As you reproduce every line below, keep it exactly as written and leave out the images.

Dataset:
---------------
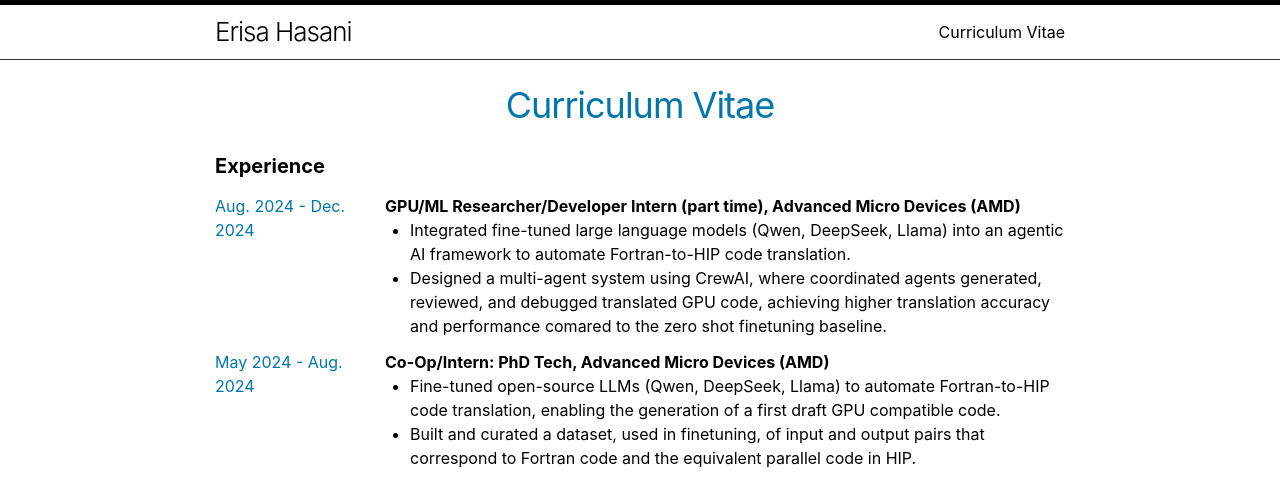
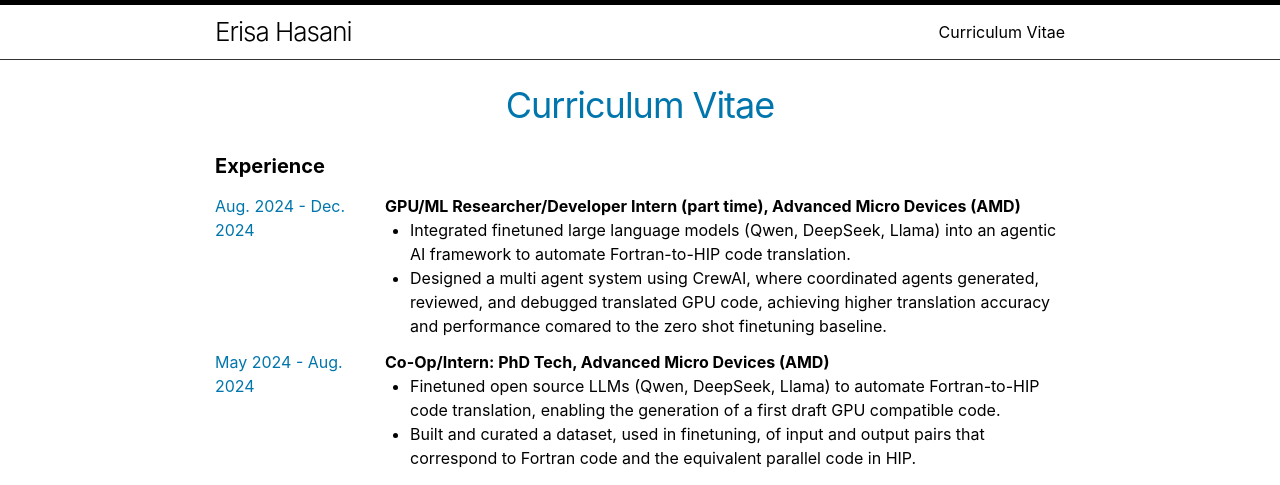
Before and after one commit to erisahasani/erisahasani.github.io, a Jekyll site: the page built from cv.md, in a window 1280 px wide. Shown: the top 485 px of the page. Built offline with Jekyll 4.4.1, drawn with Linux system fonts in a browser that asks for light colours; formulas are drawn with MathJax 3.

Commit message:
Update cv.md

```diff
--- a/cv.md
+++ b/cv.md
@@ -7,13 +7,13 @@ permalink: /cv/
 #### **Experience**
 Aug. 2024 - Dec. 2024
 :   **GPU/ML Researcher/Developer Intern (part time), Advanced Micro Devices (AMD)** \
-- Integrated fine-tuned large language models (Qwen, DeepSeek, Llama) into an agentic AI framework to automate Fortran-to-HIP code translation.
-- Designed a multi-agent system using CrewAI, where coordinated agents generated, reviewed, and debugged translated GPU code, achieving higher translation accuracy and performance comared to the zero shot finetuning baseline.
+- Integrated finetuned large language models (Qwen, DeepSeek, Llama) into an agentic AI framework to automate Fortran-to-HIP code translation.
+- Designed a multi agent system using CrewAI, where coordinated agents generated, reviewed, and debugged translated GPU code, achieving higher translation accuracy and performance comared to the zero shot finetuning baseline.
 
 
 May 2024 - Aug. 2024
 :   **Co-Op/Intern: PhD Tech, Advanced Micro Devices (AMD)** \
-- Fine-tuned open-source LLMs (Qwen, DeepSeek, Llama) to automate Fortran-to-HIP code translation, enabling the generation of a first draft GPU compatible code.
+- Finetuned open source LLMs (Qwen, DeepSeek, Llama) to automate Fortran-to-HIP code translation, enabling the generation of a first draft GPU compatible code.
 - Built and curated a dataset, used in finetuning, of input and output pairs that correspond to Fortran code and the equivalent parallel code in HIP.
 
 
```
---------------
Task solution:
Before and after one commit to erisahasani/erisahasani.github.io, a Jekyll site: the page built from cv.md, in a window 1280 px wide. Shown: the top 485 px of the page. Built offline with Jekyll 4.4.1, drawn with Linux system fonts in a browser that asks for light colours; formulas are drawn with MathJax 3.

Commit message:
Update cv.md

```diff
--- a/cv.md
+++ b/cv.md
@@ -7,13 +7,13 @@ permalink: /cv/
 #### **Experience**
 Aug. 2024 - Dec. 2024
 :   **GPU/ML Researcher/Developer Intern (part time), Advanced Micro Devices (AMD)** \
-- Integrated fine-tuned large language models (Qwen, DeepSeek, Llama) into an agentic AI framework to automate Fortran-to-HIP code translation.
-- Designed a multi-agent system using CrewAI, where coordinated agents generated, reviewed, and debugged translated GPU code, achieving higher translation accuracy and performance comared to the zero shot finetuning baseline.
+- Integrated finetuned large language models (Qwen, DeepSeek, Llama) into an agentic AI framework to automate Fortran-to-HIP code translation.
+- Designed a multi agent system using CrewAI, where coordinated agents generated, reviewed, and debugged translated GPU code, achieving higher translation accuracy and performance comared to the zero shot finetuning baseline.
 
 
 May 2024 - Aug. 2024
 :   **Co-Op/Intern: PhD Tech, Advanced Micro Devices (AMD)** \
-- Fine-tuned open-source LLMs (Qwen, DeepSeek, Llama) to automate Fortran-to-HIP code translation, enabling the generation of a first draft GPU compatible code.
+- Finetuned open source LLMs (Qwen, DeepSeek, Llama) to automate Fortran-to-HIP code translation, enabling the generation of a first draft GPU compatible code.
 - Built and curated a dataset, used in finetuning, of input and output pairs that correspond to Fortran code and the equivalent parallel code in HIP.
 
 
```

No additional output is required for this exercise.